The Magician’s Nephew  by C.S. Lewis (The Chronicles of Narnia #1) c.1955 (202 pgs)

 What does this make, re-read number 28? At least. I devoured the Narnia books repeatedly as a kid and still love to pick them up again every once in a while. The adventures are always fun, and grounded enough that you could imagine yourself in them. The religious overtones (which I don’t remember noticing as a kid) are light and never overpower the story itself. This volume (although written after the rest) is where it all began- with an attic room, an evil uncle, and a pair of magical rings.

row, row, row your boat

Down the Nile: Alone in a Fisherman’s Skiff  by Rosemary Mahoney 2007 (273 pgs)

 Enjoyable travelogue of a woman’s frustrated efforts to row solo from Aswan to Luxor. She wants to experience the Nile they way ordinary people have for milennia: by self-powered rowboat. It’s an interesting shift in focus; she’s not preoccupied with the architecture and historical sites. She’s looking to connect with the everyday people who make their livings within reach of the Nile as well as make her own connection to the river. Along her journey, she ruminates on the epic force of this life-enabling river throughout history and touches on historical travellers experiences, which makes for an interesting read.

what shall we do with a drunken sailor?

The Pirates! In an Adventure with Communists  by Gideon Defoe 2006 (176 pgs)

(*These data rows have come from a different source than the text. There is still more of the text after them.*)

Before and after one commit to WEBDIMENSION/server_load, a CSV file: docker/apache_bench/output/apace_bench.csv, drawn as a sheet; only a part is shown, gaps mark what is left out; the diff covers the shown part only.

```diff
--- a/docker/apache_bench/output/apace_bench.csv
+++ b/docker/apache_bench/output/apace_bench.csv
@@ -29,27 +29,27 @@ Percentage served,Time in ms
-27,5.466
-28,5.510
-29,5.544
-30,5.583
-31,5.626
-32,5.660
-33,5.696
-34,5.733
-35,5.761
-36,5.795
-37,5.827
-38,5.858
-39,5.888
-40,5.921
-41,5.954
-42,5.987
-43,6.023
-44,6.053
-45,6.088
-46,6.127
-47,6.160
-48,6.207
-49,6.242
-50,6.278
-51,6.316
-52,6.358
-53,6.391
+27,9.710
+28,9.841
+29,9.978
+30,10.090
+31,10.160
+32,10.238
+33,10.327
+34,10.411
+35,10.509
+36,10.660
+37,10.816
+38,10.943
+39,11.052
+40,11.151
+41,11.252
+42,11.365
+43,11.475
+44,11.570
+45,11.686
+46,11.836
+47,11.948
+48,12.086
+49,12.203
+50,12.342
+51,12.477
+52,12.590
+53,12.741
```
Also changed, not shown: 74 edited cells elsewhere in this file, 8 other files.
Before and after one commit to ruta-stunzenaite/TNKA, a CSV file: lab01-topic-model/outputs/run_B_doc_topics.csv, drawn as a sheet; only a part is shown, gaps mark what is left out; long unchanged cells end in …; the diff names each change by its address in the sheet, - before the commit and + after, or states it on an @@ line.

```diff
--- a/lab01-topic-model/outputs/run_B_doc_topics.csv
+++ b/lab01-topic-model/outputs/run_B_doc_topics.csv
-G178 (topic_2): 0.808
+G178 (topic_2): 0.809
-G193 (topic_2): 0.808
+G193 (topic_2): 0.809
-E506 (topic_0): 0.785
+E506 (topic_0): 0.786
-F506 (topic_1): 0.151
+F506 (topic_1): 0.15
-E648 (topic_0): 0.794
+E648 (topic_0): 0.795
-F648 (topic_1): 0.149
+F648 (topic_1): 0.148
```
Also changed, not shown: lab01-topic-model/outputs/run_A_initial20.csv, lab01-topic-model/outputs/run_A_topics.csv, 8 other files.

A re-read of the hilarious third adventure of The Pirate Captain and his stalwart crew- including The Pirate With the Scarf, The Albino Pirate, and The Pirate With the Nut Allergy. Hijinks ensue as they try to rescue Karl Marx (he of the alarming hairyness) from the mysterious statuesque blonde women who seem determined to blame the Communists for drowning kittens and bad weather, among other things.